▶ [DATA]:
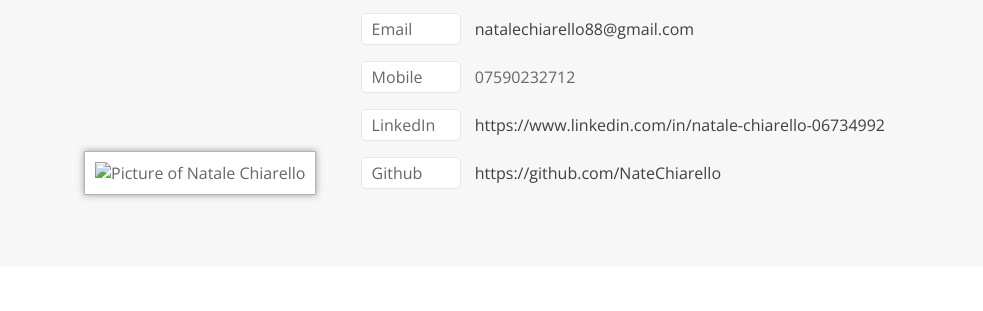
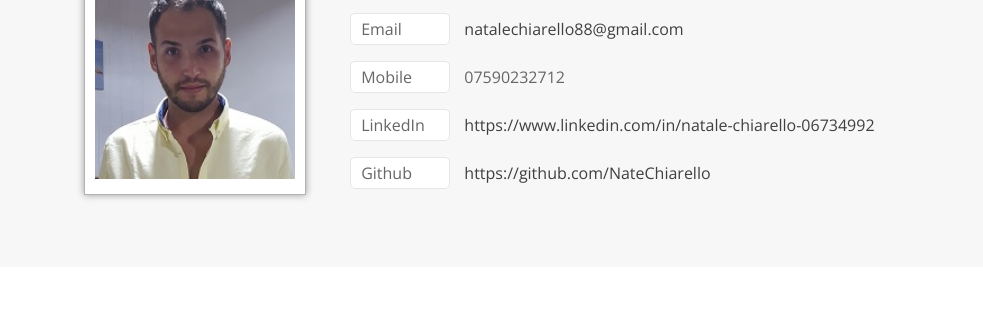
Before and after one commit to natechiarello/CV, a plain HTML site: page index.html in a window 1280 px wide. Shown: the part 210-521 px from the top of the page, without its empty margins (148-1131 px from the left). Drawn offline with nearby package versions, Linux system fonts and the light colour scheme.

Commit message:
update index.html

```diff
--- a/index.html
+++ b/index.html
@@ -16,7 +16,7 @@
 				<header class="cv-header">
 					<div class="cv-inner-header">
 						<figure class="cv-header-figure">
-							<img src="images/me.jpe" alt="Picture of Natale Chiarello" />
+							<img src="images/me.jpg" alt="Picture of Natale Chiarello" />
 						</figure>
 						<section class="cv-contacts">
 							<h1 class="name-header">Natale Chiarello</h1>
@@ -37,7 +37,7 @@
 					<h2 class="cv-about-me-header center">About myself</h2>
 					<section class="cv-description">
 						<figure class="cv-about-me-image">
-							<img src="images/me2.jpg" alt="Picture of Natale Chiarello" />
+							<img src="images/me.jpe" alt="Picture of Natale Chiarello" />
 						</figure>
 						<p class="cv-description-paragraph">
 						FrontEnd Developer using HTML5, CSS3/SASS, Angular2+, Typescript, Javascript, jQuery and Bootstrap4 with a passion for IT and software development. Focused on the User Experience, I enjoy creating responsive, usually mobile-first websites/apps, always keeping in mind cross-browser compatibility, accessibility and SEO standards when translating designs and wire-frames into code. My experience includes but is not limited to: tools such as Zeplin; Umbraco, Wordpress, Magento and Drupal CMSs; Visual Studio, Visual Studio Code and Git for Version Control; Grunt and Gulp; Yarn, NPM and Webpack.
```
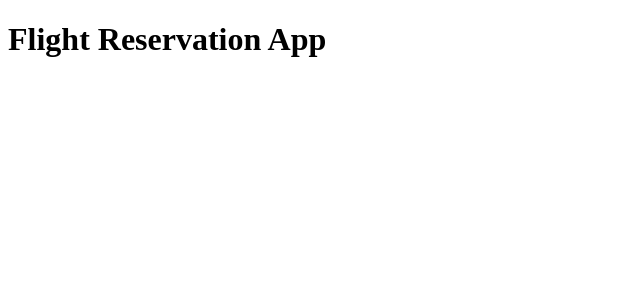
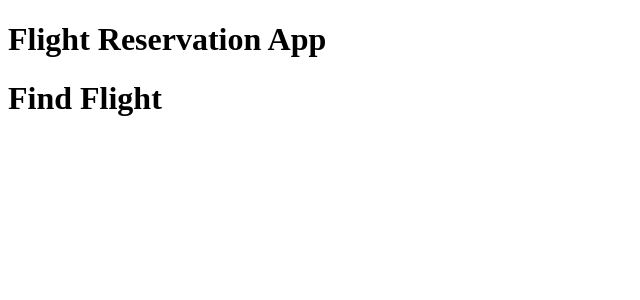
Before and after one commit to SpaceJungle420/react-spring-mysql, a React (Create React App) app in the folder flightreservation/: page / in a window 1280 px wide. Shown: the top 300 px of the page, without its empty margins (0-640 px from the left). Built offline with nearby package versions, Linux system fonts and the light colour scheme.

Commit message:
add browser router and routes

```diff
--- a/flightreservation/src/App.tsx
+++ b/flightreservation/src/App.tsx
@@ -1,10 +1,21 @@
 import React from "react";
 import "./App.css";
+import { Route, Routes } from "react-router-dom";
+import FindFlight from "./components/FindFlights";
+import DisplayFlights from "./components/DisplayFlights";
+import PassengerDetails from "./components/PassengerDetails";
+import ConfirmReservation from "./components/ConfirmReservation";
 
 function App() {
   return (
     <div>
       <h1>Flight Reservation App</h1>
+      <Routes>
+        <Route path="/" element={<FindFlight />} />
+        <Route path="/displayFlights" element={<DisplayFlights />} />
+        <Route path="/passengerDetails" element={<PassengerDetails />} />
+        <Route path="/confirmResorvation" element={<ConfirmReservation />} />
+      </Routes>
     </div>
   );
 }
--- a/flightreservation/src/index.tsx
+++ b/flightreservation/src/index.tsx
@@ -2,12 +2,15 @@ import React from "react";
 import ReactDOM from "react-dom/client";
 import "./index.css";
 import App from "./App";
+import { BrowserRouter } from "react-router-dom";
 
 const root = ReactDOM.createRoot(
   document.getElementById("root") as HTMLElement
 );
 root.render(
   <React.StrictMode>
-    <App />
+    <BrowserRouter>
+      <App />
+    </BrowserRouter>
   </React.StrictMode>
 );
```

▶ [YOUR OBJECTIVE]: Pictures are to be left out; the rest of the listing should be printed exactly.

▶ [EXERCISE SOLUTION]:
Before and after one commit to natechiarello/CV, a plain HTML site: page index.html in a window 1280 px wide. Shown: the part 210-521 px from the top of the page, without its empty margins (148-1131 px from the left). Drawn offline with nearby package versions, Linux system fonts and the light colour scheme.

Commit message:
update index.html

```diff
--- a/index.html
+++ b/index.html
@@ -16,7 +16,7 @@
 				<header class="cv-header">
 					<div class="cv-inner-header">
 						<figure class="cv-header-figure">
-							<img src="images/me.jpe" alt="Picture of Natale Chiarello" />
+							<img src="images/me.jpg" alt="Picture of Natale Chiarello" />
 						</figure>
 						<section class="cv-contacts">
 							<h1 class="name-header">Natale Chiarello</h1>
@@ -37,7 +37,7 @@
 					<h2 class="cv-about-me-header center">About myself</h2>
 					<section class="cv-description">
 						<figure class="cv-about-me-image">
-							<img src="images/me2.jpg" alt="Picture of Natale Chiarello" />
+							<img src="images/me.jpe" alt="Picture of Natale Chiarello" />
 						</figure>
 						<p class="cv-description-paragraph">
 						FrontEnd Developer using HTML5, CSS3/SASS, Angular2+, Typescript, Javascript, jQuery and Bootstrap4 with a passion for IT and software development. Focused on the User Experience, I enjoy creating responsive, usually mobile-first websites/apps, always keeping in mind cross-browser compatibility, accessibility and SEO standards when translating designs and wire-frames into code. My experience includes but is not limited to: tools such as Zeplin; Umbraco, Wordpress, Magento and Drupal CMSs; Visual Studio, Visual Studio Code and Git for Version Control; Grunt and Gulp; Yarn, NPM and Webpack.
```
Before and after one commit to SpaceJungle420/react-spring-mysql, a React (Create React App) app in the folder flightreservation/: page / in a window 1280 px wide. Shown: the top 300 px of the page, without its empty margins (0-640 px from the left). Built offline with nearby package versions, Linux system fonts and the light colour scheme.

Commit message:
add browser router and routes

```diff
--- a/flightreservation/src/App.tsx
+++ b/flightreservation/src/App.tsx
@@ -1,10 +1,21 @@
 import React from "react";
 import "./App.css";
+import { Route, Routes } from "react-router-dom";
+import FindFlight from "./components/FindFlights";
+import DisplayFlights from "./components/DisplayFlights";
+import PassengerDetails from "./components/PassengerDetails";
+import ConfirmReservation from "./components/ConfirmReservation";
 
 function App() {
   return (
     <div>
       <h1>Flight Reservation App</h1>
+      <Routes>
+        <Route path="/" element={<FindFlight />} />
+        <Route path="/displayFlights" element={<DisplayFlights />} />
+        <Route path="/passengerDetails" element={<PassengerDetails />} />
+        <Route path="/confirmResorvation" element={<ConfirmReservation />} />
+      </Routes>
     </div>
   );
 }
--- a/flightreservation/src/index.tsx
+++ b/flightreservation/src/index.tsx
@@ -2,12 +2,15 @@ import React from "react";
 import ReactDOM from "react-dom/client";
 import "./index.css";
 import App from "./App";
+import { BrowserRouter } from "react-router-dom";
 
 const root = ReactDOM.createRoot(
   document.getElementById("root") as HTMLElement
 );
 root.render(
   <React.StrictMode>
-    <App />
+    <BrowserRouter>
+      <App />
+    </BrowserRouter>
   </React.StrictMode>
 );
```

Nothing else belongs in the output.